▶ _To do_: In the entries below, the word "margin" appears on some lines. Copy each of those lines.

****************

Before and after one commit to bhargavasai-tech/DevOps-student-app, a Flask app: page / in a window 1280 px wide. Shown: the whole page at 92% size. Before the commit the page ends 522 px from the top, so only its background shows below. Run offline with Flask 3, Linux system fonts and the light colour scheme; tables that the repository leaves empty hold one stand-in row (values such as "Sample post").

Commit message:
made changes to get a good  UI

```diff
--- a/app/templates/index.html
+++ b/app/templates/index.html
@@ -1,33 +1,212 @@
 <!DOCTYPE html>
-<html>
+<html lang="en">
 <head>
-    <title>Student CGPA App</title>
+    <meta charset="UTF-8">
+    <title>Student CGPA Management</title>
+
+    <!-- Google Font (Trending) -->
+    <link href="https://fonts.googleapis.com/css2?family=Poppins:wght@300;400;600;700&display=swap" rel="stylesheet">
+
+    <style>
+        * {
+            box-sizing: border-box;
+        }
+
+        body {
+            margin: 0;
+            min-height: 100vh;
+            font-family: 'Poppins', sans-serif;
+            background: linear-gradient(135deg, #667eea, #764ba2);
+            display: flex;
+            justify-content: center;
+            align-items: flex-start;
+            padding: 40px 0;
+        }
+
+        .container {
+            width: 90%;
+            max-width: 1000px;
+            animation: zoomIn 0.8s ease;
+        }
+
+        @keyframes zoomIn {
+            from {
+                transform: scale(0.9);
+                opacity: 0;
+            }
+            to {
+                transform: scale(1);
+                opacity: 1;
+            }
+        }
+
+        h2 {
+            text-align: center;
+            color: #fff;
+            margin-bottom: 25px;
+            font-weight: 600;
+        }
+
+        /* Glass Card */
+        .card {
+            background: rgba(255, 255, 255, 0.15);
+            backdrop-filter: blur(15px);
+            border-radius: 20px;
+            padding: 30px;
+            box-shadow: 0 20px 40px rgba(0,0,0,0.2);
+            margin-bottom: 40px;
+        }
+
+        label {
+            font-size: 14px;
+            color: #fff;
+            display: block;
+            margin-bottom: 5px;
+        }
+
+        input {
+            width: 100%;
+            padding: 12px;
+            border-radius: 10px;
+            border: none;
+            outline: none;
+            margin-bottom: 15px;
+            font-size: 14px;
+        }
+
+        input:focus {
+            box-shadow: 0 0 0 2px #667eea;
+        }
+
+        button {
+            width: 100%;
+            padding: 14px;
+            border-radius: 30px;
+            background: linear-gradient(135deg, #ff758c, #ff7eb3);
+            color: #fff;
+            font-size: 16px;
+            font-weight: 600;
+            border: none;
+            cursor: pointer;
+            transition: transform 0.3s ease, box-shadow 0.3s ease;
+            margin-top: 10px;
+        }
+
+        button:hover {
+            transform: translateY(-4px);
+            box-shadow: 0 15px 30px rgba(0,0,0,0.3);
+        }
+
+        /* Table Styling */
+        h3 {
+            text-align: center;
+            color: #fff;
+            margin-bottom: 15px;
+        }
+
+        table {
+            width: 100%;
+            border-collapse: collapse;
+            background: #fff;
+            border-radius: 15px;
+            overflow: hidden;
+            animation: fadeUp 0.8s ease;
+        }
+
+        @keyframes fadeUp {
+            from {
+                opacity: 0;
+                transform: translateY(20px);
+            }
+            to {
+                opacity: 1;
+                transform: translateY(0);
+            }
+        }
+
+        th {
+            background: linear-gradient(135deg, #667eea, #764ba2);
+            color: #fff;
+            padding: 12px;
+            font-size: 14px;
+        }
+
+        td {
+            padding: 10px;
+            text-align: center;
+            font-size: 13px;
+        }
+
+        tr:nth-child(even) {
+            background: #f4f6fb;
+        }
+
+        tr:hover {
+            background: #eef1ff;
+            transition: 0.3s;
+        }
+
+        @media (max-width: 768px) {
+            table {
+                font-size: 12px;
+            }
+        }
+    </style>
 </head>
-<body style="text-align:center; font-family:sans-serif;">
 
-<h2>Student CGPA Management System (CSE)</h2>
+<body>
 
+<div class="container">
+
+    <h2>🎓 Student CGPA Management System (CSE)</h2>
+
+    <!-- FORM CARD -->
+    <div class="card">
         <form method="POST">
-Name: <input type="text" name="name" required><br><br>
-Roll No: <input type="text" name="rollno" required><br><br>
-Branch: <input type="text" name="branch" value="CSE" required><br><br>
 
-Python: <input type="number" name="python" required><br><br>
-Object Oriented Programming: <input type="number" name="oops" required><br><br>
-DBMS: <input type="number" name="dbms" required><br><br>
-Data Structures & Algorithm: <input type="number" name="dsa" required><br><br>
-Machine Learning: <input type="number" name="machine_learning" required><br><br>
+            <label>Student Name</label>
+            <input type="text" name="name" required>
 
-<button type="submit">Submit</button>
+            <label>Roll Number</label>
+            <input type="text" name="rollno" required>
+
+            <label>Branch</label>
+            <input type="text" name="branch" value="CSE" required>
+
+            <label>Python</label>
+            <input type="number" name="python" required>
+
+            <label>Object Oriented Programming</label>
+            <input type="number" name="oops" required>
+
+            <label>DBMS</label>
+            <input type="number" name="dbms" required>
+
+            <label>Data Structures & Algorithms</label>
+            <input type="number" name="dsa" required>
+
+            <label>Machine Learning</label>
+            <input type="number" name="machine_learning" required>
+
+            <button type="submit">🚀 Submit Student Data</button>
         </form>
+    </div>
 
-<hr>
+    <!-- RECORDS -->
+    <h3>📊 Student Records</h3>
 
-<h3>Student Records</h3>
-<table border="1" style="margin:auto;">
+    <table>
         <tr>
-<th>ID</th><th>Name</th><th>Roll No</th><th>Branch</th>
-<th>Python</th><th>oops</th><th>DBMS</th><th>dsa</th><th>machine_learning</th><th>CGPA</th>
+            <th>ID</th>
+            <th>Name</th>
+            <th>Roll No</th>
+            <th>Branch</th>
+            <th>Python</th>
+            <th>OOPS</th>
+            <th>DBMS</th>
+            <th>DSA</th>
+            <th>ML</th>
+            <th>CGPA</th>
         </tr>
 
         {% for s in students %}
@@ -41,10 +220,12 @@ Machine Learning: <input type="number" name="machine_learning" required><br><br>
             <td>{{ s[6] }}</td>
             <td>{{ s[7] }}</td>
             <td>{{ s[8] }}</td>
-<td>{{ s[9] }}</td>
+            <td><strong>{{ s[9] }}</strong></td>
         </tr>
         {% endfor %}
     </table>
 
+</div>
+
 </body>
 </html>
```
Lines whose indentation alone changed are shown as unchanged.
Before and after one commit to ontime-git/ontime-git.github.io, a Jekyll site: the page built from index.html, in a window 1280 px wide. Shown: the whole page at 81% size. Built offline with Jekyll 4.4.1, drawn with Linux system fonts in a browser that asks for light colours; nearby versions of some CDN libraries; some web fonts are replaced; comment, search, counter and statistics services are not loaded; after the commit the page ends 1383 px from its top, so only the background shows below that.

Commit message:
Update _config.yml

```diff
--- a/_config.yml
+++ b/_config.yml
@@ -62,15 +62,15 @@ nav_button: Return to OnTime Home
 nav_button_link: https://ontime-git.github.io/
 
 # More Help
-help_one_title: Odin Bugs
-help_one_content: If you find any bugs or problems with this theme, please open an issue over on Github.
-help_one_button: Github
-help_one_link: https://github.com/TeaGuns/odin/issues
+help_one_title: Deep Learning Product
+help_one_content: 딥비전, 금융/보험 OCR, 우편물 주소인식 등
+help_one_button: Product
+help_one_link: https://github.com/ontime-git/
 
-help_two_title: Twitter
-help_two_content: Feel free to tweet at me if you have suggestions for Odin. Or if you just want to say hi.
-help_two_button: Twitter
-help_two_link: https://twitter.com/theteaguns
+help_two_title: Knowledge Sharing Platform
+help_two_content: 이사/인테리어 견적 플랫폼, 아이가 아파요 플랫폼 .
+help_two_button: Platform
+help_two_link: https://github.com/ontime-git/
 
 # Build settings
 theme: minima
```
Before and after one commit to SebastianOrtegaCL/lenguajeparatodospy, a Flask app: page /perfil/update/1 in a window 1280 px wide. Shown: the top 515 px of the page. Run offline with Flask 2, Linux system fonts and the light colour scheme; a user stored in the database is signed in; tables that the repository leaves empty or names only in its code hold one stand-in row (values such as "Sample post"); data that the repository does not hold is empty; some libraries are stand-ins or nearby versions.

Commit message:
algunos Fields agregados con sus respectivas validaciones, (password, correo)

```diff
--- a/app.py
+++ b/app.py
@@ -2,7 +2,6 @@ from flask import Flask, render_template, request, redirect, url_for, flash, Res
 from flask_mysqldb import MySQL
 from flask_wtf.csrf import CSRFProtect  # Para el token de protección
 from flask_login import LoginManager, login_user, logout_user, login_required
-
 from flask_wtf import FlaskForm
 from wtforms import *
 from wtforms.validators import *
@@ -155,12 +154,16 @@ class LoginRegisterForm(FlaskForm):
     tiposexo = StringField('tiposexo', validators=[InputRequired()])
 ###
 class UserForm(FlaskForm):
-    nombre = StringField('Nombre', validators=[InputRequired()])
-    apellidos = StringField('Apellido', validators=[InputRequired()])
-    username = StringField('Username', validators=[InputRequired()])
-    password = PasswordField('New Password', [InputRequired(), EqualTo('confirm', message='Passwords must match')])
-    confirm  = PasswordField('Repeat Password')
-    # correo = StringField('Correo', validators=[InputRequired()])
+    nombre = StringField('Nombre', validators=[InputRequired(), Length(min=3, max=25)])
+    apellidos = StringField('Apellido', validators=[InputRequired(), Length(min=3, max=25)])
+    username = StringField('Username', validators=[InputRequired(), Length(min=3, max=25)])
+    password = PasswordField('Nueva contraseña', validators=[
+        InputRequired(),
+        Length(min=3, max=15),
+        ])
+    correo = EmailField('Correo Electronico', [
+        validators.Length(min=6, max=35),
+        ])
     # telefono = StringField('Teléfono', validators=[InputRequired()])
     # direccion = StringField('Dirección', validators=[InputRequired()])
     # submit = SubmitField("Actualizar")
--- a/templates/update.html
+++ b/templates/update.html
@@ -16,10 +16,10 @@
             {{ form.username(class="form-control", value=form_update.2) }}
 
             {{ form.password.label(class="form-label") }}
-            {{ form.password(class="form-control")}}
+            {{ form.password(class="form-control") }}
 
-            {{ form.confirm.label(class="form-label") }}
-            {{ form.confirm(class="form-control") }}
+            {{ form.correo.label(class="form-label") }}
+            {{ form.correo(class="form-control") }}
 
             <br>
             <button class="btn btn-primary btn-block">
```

****************

▶ _Exercise answer_:
+            margin: 0;
+            margin-bottom: 25px;
+            margin-bottom: 40px;
+            margin-bottom: 5px;
+            margin-bottom: 15px;
+            margin-top: 10px;
+            margin-bottom: 15px;
-<table border="1" style="margin:auto;">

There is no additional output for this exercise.